May 6-12 is “Be Kind to Animals Week.” The American Humane Association came up with this idea in 1915 to celebrate the human-animal bond and, of course, encourage kindness toward animals. For many pet parents, this may seem repetitive – after all, we’re kind to animals every
week! However, it is a great reminder to be extra loving to animals, including those outside your own home.
The human-animal bond is certainly a special one. As we know, many pets today are viewed as members of the family. While they can sometimes do little things to annoy us, like chewing on our things or using the throw rug as a bathroom, the unconditional love we share with them is worth it. There is nothing like playing or snuggling with a beloved pet to erase the stress of a long day.
In honor of Be Kind to Animals Week, think about what you can do in your own life to encourage kindness toward animals. While obviously this applies to your own pets, be they dog, cat, horse, chicken or guinea pig, perhaps you can also use this week to help out needy animals in your community.
Here are a few ideas to help get you started:
- Be an advocate for your pets: They can’t speak for themselves, and they rely on you for their care. Keep up with regular wellness checkups, and don’t hesitate to mention even the smallest thing that might be out of whack with your pet. As vets, we know that you know your pet best!
- Be an advocate for other pets: Become informed about legislation that may have an impact on the animals in your community, including breed-specific legislation. These may affect your or your neighbors, so get involved and speak up!
- Report animal abuse: Anything you see that may be abuse of an animal should be addressed. If you suspect abuse is happening, contact your local humane society, animal control office or police office.
- Volunteer or donate to an animal shelter: Gather information about volunteering at your local shelter and see if your schedule might allow you to help out in person. If time is just too scarce, make a donation of another kind. Shelters can always use monetary donations, but check with them to see what else they need. Blankets, towels, litter, newspaper, toys and food are often much appreciated, too.
- Consider adopting a new family member: If it works for your family, this would be a great time to adopt another pet. So many pets have no family to call their own, and what greater kindness can you show than to provide a forever home to a pet in your local shelter? Just be sure that your whole family (four-legged members included!) is prepared before you bring home a new pet.

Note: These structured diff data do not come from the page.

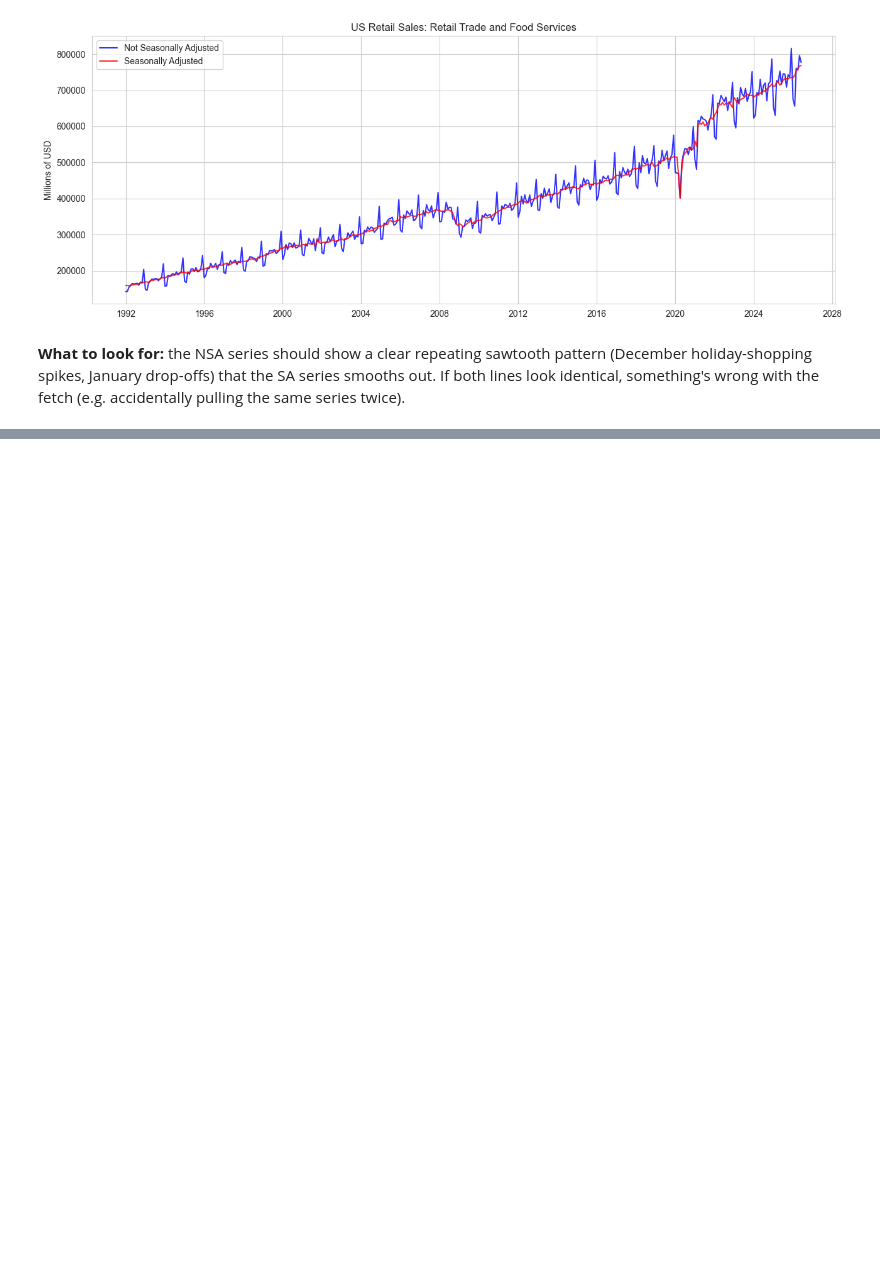
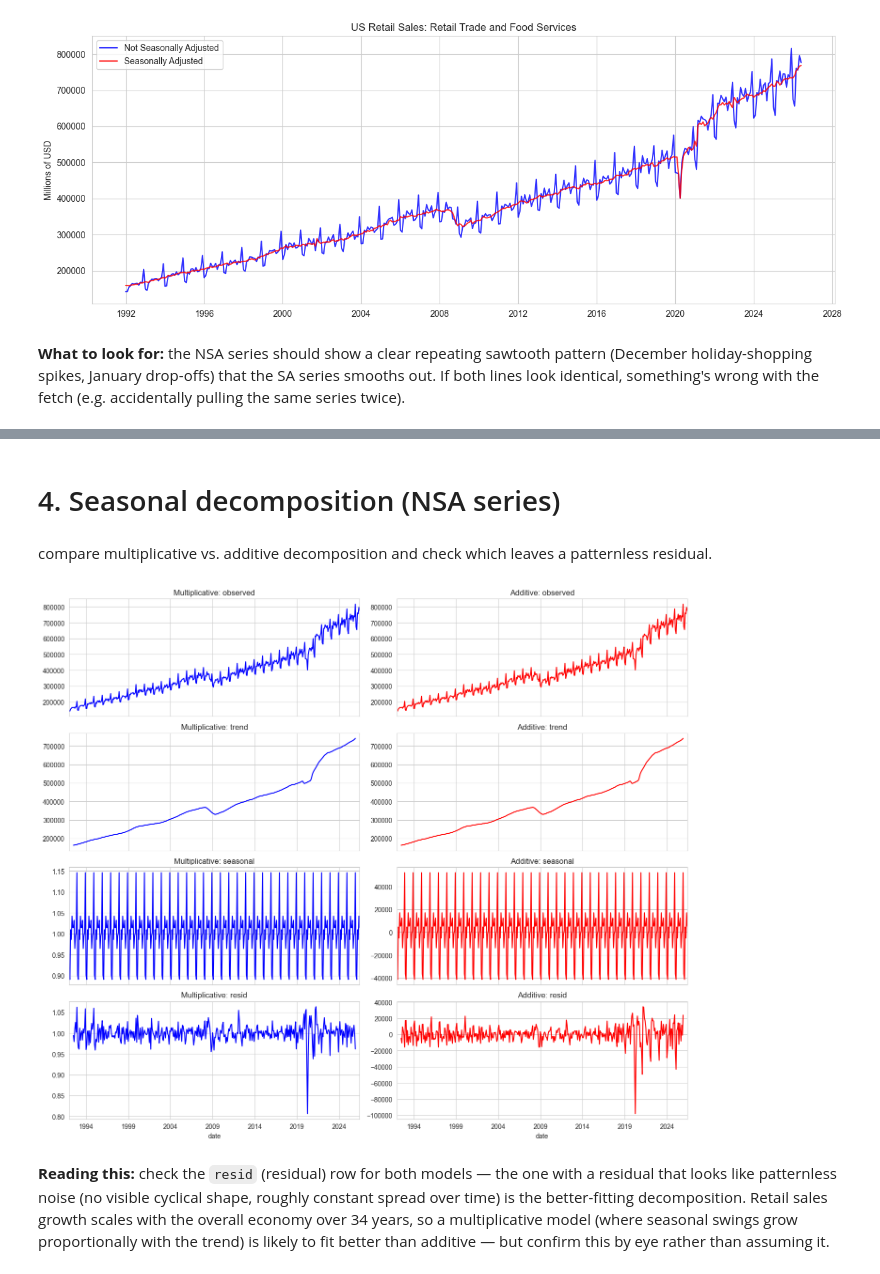
Before and after one commit to aprilgozib/us-retail-sales-forecasting, a Jupyter notebook: notebooks/01_data_and_eda.ipynb, the cells around one changed output, grey strips where cells are left out. Saved outputs shown, nothing was run; the diff lists cells and outputs as text; code cells hidden in the pictures; blank space fills up the shorter version.

```diff
--- a/notebooks/01_data_and_eda.ipynb
+++ b/notebooks/01_data_and_eda.ipynb
@@ -120,0 +140,33 @@ with the fetch (e.g. accidentally pulling the same series twice).
+# %% [markdown]
+# 4. Seasonal decomposition (NSA series)
+# %% [markdown]
+compare multiplicative vs. additive decomposition and check which leaves a
+patternless residual.
+# %%
+from statsmodels.tsa.seasonal import seasonal_decompose
+
+series = df['retail_sales_nsa'].dropna()
+series.index.freq = pd.infer_freq(series.index)
+
+decomp_mult = seasonal_decompose(series, model='multiplicative', period=12)
+decomp_add = seasonal_decompose(series, model='additive', period=12)
+
+fig, axes = plt.subplots(4, 2, figsize=(14, 12), sharex=True)
+components = ['observed', 'trend', 'seasonal', 'resid']
+for i, comp in enumerate(components):
+    getattr(decomp_mult, comp).plot(ax=axes[i, 0], color='BLUE')
+    axes[i, 0].set_title(f'Multiplicative: {comp}')
+    getattr(decomp_add, comp).plot(ax=axes[i, 1], color='RED')
+    axes[i, 1].set_title(f'Additive: {comp}')
+plt.tight_layout()
+plt.show()
+# %% [output]
+[figure, added]
+# %% [markdown]
+**Reading this:** check the `resid` (residual) row for both models — the
+one with a residual that looks like patternless noise (no visible cyclical
+shape, roughly constant spread over time) is the better-fitting
+decomposition. Retail sales growth scales with the overall economy over 34
+years, so a multiplicative model (where seasonal swings grow proportionally
+with the trend) is likely to fit better than additive — but confirm this by
+eye rather than assuming it.
```
Also changed, not shown: parts of 3 cells of this notebook, 1 other file.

- Consider fostering a pet in need: If adoption is out of the question for your family right now, consider fostering a pet. By bringing a pet into your home as he waits for a forever home, you’ll not only help the pet but the shelter as well, by creating more space for other pets in need of good homes.